**Task brief:** Retrieve every line from the records in which the word "Odyssey" occurs.

--- Information given Enclosed Below ---

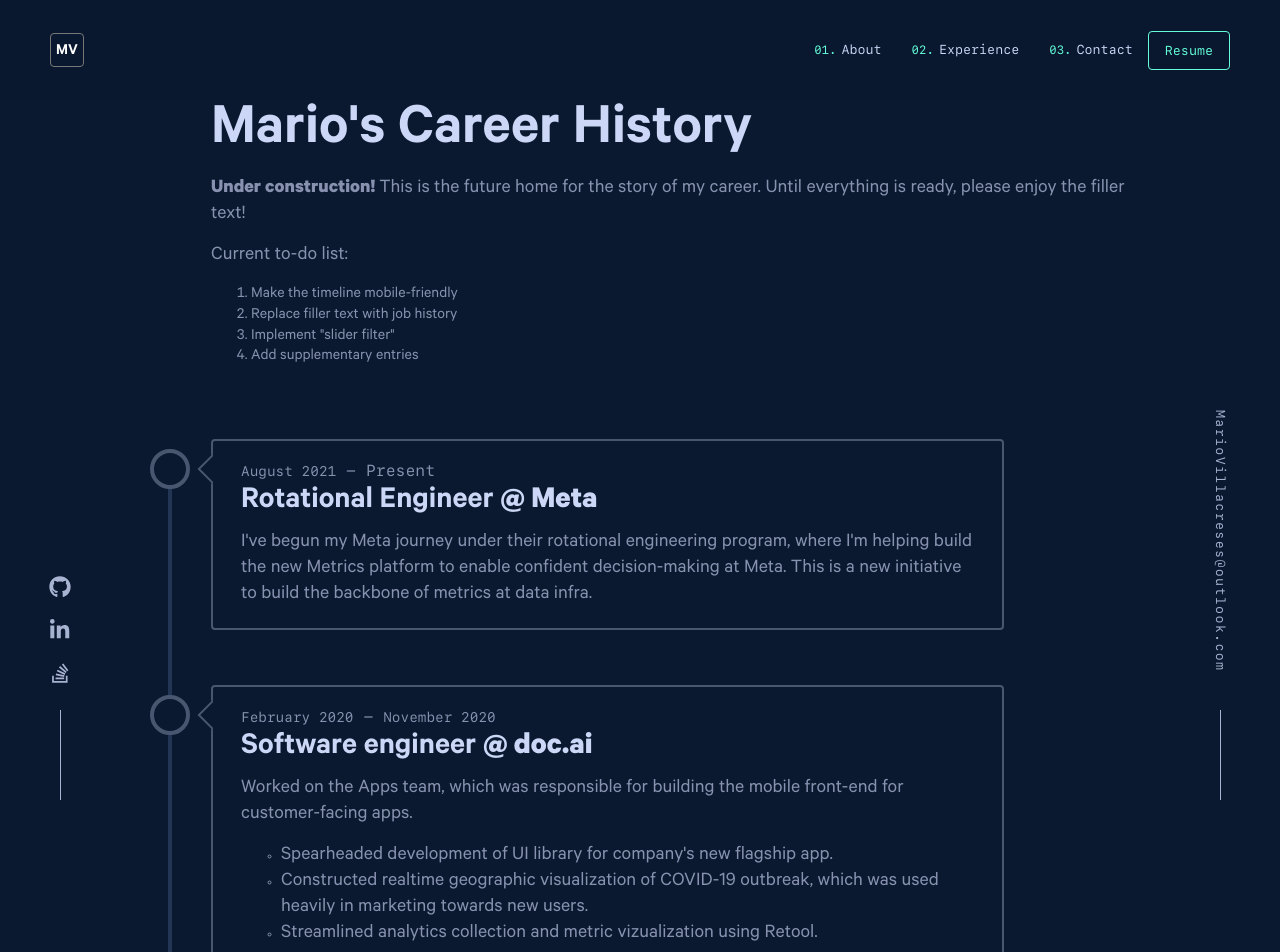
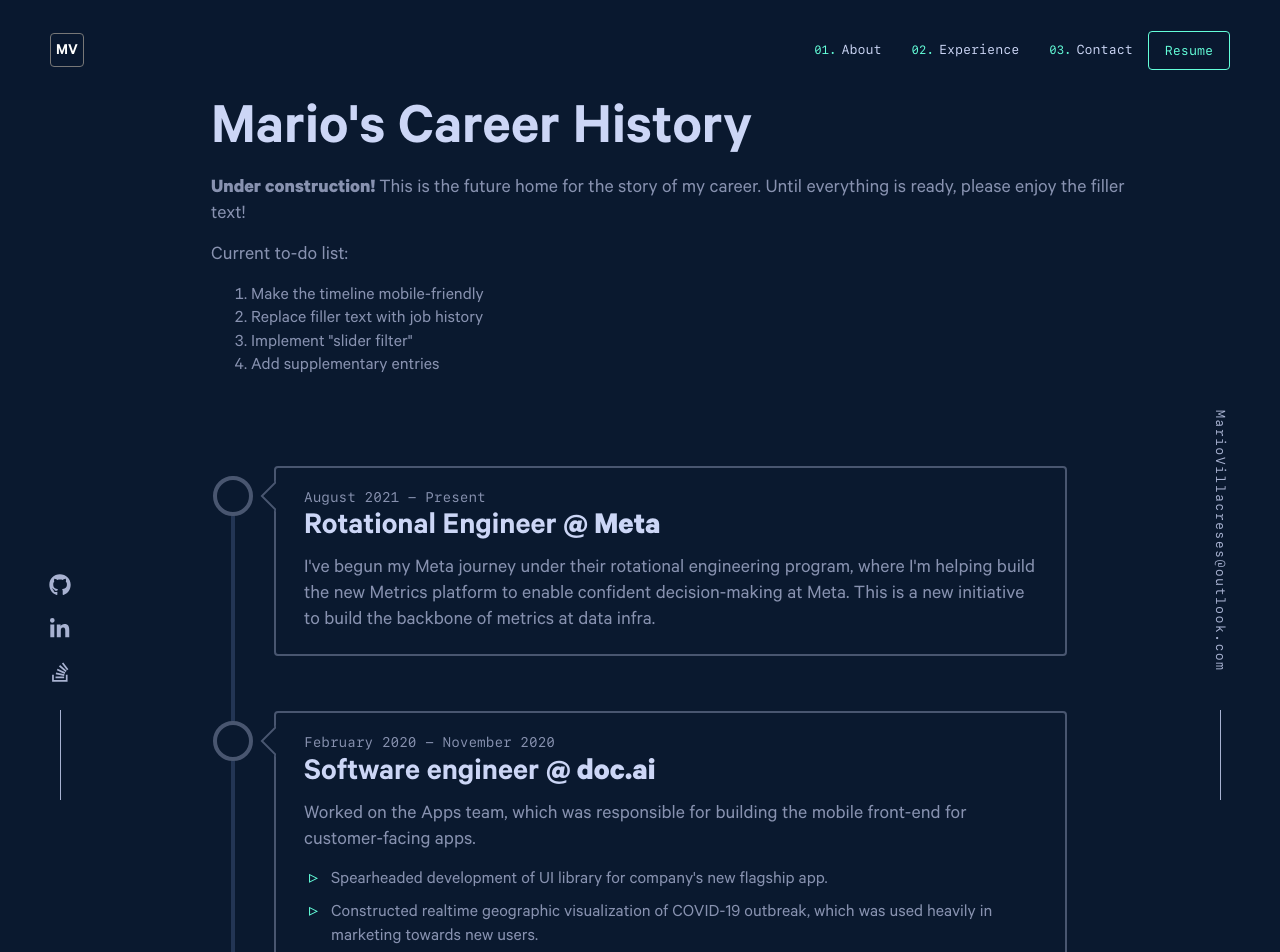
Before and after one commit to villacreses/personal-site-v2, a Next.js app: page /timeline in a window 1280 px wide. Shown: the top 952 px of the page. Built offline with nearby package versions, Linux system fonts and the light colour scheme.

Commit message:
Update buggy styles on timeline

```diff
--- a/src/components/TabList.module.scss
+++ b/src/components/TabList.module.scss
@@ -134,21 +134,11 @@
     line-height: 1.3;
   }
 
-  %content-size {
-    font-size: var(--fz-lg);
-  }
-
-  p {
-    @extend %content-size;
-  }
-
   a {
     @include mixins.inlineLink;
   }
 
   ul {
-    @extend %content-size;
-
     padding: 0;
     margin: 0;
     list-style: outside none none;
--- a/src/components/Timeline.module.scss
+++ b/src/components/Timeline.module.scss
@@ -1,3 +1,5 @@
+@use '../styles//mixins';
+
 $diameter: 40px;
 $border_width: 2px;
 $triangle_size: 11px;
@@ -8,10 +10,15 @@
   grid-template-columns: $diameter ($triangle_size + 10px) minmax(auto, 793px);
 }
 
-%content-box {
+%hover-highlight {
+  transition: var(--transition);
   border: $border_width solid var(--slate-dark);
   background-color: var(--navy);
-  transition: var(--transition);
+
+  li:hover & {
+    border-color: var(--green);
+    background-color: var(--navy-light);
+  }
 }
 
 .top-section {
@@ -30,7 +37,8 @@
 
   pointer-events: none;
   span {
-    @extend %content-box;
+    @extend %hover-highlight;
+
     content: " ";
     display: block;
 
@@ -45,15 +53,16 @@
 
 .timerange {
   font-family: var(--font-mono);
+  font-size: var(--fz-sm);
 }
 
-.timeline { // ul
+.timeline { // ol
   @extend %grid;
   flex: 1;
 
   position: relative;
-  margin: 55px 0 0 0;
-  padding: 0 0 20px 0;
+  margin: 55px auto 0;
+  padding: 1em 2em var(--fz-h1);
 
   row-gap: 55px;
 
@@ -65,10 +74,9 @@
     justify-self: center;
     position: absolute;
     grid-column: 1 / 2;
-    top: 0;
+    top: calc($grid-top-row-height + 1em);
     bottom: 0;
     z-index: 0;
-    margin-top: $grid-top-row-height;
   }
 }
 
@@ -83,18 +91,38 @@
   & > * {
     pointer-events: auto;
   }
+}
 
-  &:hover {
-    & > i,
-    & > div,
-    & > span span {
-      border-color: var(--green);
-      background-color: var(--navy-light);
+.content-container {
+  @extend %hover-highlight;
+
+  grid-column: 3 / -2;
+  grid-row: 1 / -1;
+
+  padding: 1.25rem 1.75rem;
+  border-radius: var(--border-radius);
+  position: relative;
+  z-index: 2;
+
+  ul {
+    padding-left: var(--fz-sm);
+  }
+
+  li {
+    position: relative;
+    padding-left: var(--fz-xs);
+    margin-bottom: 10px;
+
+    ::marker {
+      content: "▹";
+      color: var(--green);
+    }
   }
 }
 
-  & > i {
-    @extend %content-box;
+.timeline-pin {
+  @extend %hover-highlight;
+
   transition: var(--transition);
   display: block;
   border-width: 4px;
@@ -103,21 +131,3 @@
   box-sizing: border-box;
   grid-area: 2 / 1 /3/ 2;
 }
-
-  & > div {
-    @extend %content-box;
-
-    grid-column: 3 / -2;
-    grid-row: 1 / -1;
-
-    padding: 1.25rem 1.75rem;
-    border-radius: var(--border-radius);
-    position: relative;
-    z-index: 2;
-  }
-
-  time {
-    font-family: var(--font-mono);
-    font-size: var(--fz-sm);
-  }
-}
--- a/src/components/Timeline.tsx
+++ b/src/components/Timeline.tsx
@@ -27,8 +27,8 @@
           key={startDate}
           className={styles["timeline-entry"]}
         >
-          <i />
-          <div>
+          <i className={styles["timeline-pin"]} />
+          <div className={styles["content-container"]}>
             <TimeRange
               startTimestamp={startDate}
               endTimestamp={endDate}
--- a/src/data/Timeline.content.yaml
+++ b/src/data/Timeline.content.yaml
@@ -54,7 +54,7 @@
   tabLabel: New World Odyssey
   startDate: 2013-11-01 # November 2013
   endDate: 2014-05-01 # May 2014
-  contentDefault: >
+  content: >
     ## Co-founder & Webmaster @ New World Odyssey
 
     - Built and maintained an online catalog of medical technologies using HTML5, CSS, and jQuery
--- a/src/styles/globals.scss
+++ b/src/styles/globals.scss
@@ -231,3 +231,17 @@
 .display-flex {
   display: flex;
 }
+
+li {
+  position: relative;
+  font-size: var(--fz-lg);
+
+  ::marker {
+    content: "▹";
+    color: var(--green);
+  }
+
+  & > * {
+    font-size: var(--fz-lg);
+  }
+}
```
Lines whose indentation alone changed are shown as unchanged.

--- End of Enclosed Information given ---

**Result for this task:**
   tabLabel: New World Odyssey
     ## Co-founder & Webmaster @ New World Odyssey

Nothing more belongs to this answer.